There are two ways to apply for certification as a new nursery, dealer, or greenhouse:
- Complete a paper application form available from a Plant Inspector or download a copy from Forms: Nursery Greenhouse and Dealer Registration. Submit the application along with the $40.00 registration fee via mail. All checks should be made payable to the "Commonwealth of Pennsylvania".
- "Apply for a New License" online at www.paplants.pa.gov/reg To complete the online registration, you will need a credit card at the time of the application.
Nursery stock offered for sale is subject to inspection for injurious plant pests. If an inspection reveals harmful insects or plant diseases, stop-sale orders may be issued. Samples are frequently submitted to one of the Bureau of Plant Industry laboratories in Harrisburg for diagnosis. If practical controls exist, a recommendation is made. Controls range from biological agents, chemical agents, and cultural practices to the destruction of plants in some cases.
Every state in the United States has a nursery inspection and certification program. However, not all states are involved in the inspection of greenhouse crops.

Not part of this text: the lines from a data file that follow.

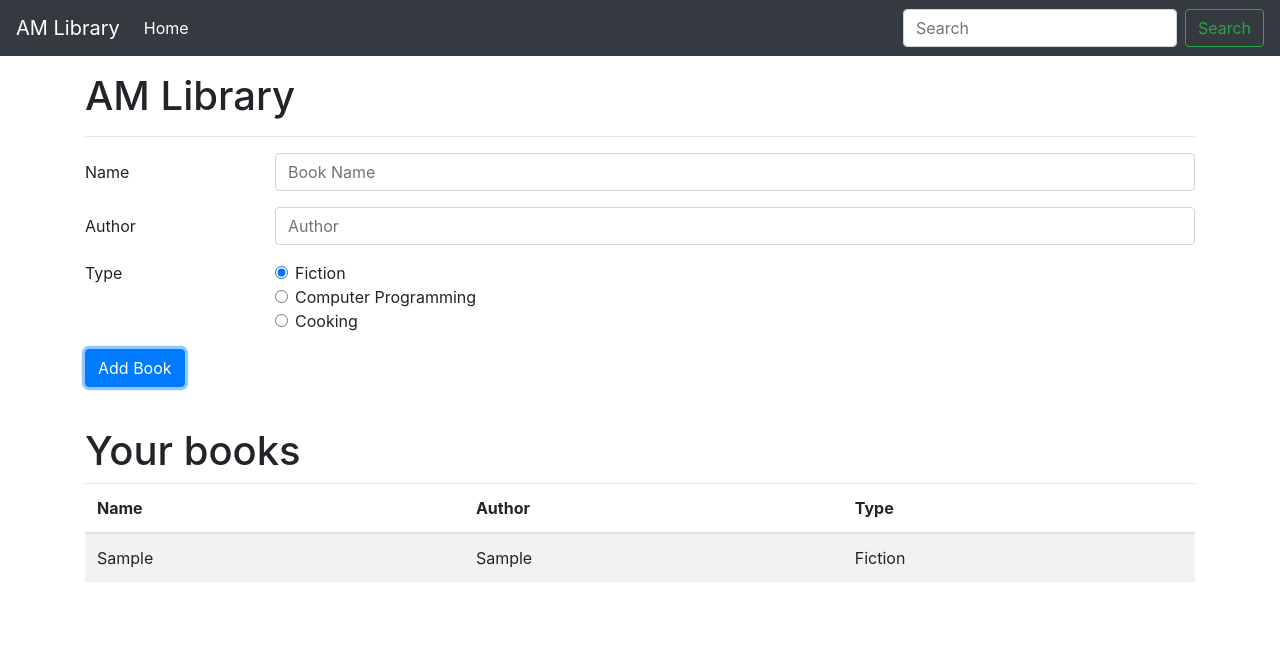
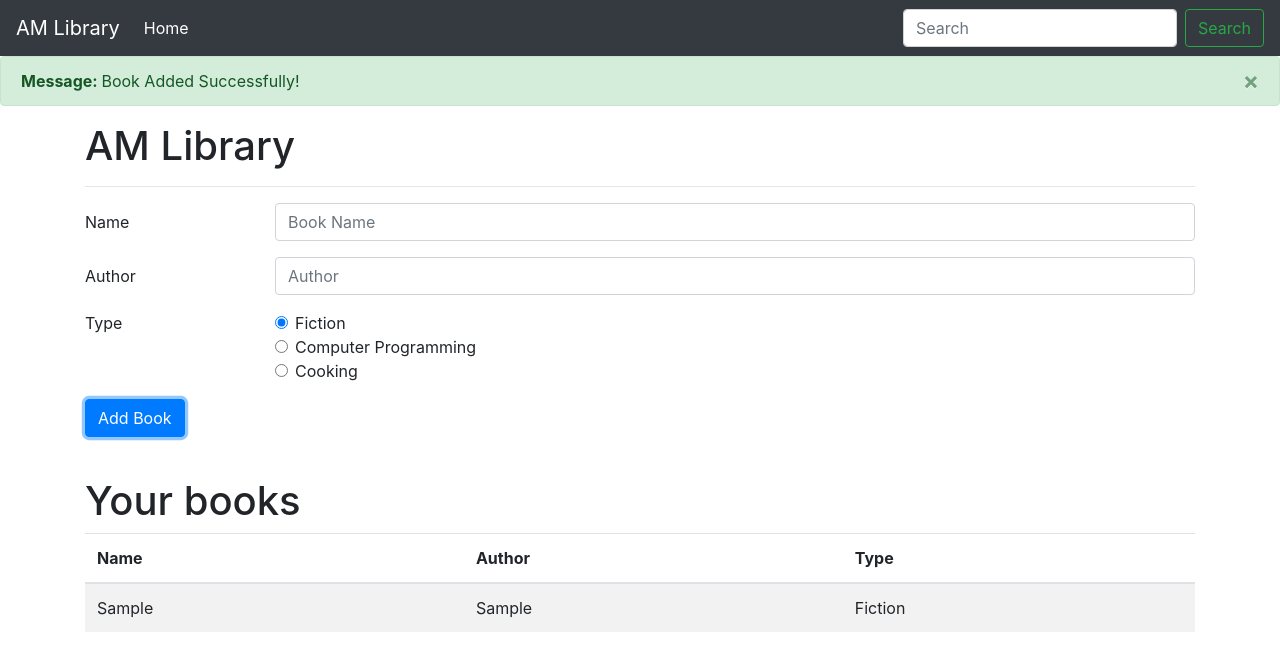
Before and after one commit to asad0908/Library_JS, a plain HTML site: page index.html in a window 1280 px wide. Both pictures are taken after typing "Sample", "Sample" into the empty fields and a click on the button "Add Book". Drawn offline with nearby package versions, Linux system fonts and the light colour scheme.

Commit message:
ES6 Version of Website Js

```diff
--- a/index.html
+++ b/index.html
@@ -116,7 +116,8 @@
 
     <!-- Optional JavaScript -->
     <!-- jQuery first, then Popper.js, then Bootstrap JS -->
-    <script src="js/index.js"></script>
+    <!-- <script src="js/index.js"></script> -->
+    <script src="js/indexEs6.js"></script>
     <script src="https://code.jquery.com/jquery-3.3.1.slim.min.js"
         integrity="sha384-q8i/X+965DzO0rT7abK41JStQIAqVgRVzpbzo5smXKp4YfRvH+8abtTE1Pi6jizo"
         crossorigin="anonymous"></script>
--- /dev/null
+++ b/js/indexEs6.js
@@ -0,0 +1,88 @@
+console.log("ES6 VERSION");
+
+class Book{
+    constructor(name, author, type){
+        this.name = name;
+        this.author = author;
+        this.type = type;
+     }
+}
+
+class Display{
+    //Add Book Method
+    add(book) {
+        let tableBody = document.getElementById("tableBody");
+        let uiString = `<tr>
+                              <td scope="col">${book.name}</td>
+                              <td scope="col">${book.author}</td>
+                              <td scope="col">${book.type}</d>
+                          </tr>`;
+        tableBody.innerHTML += uiString;
+      };
+
+      //Validate Method
+      validate(book){
+        if(book.name.length<2 || book.author.length<2){
+          return false;
+        }
+        else{
+          return true;
+        }
+      }
+
+      //Dismissable Alert Method
+      show(type, givenMessage){
+        let message = document.getElementById("message");
+        message.innerHTML = `<div class="alert alert-${type} alert-dismissible fade show"                         role="alert">
+                           <strong>Message: </strong> ${givenMessage}
+                            <button type="button" class="close" data-dismiss="alert" aria-label="Close">
+                           <span aria-hidden="true">&times;</span>
+                          </button>
+                       </div>`
+
+          setTimeout(() => {
+            message.innerHTML = "";
+          }, 4000);
+      }
+
+      //Clear Method
+      clear() {
+        let libraryForm = document.getElementById("libraryForm");
+        libraryForm.reset();
+      };
+}
+
+//Add submit event listener to libraryForm
+let libraryForm = document.getElementById("libraryForm");
+libraryForm.addEventListener("submit", libraryFormSubmit);
+
+function libraryFormSubmit(e) {
+  e.preventDefault();
+  let name = document.getElementById("bookName").value;
+  let author = document.getElementById("author").value;
+  let fiction = document.getElementById("fiction");
+  let programming = document.getElementById("programming");
+  let cooking = document.getElementById("cooking");
+  let type;
+
+  if (fiction.checked) {
+    type = fiction.value;
+  } else if (programming.checked) {
+    type = programming.value;
+  } else if (cooking.checked) {
+    type = cooking.value;
+  }
+
+  let book = new Book(name, author, type);
+  console.log(book);
+
+  let display = new Display();
+  if(display.validate(book)){
+    display.add(book);
+    display.clear();
+    display.show('success', "Book Added Successfully!");
+  }
+  else{
+    display.show("danger", "Book Cannot be Added!!")
+  }
+}
```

More than 40 states have a fee for certification that varies from a few dollars to over $1,000. Pennsylvania's annual $40 fee is the result of a bill passed by the legislature as Act 67 of 1990 which established fees for some 440 licenses and permits statewide. Funds collected under this bill have been used to create a special restricted account called the Plant Pest Management Account to be used to improve and enhance plant inspection and certification programs in Pennsylvania. This is a direct benefit to the state's horticulture industry.
To locate nursery stock and dealers access PaPlants.
For more information please contact your regional plant inspector or the program contact.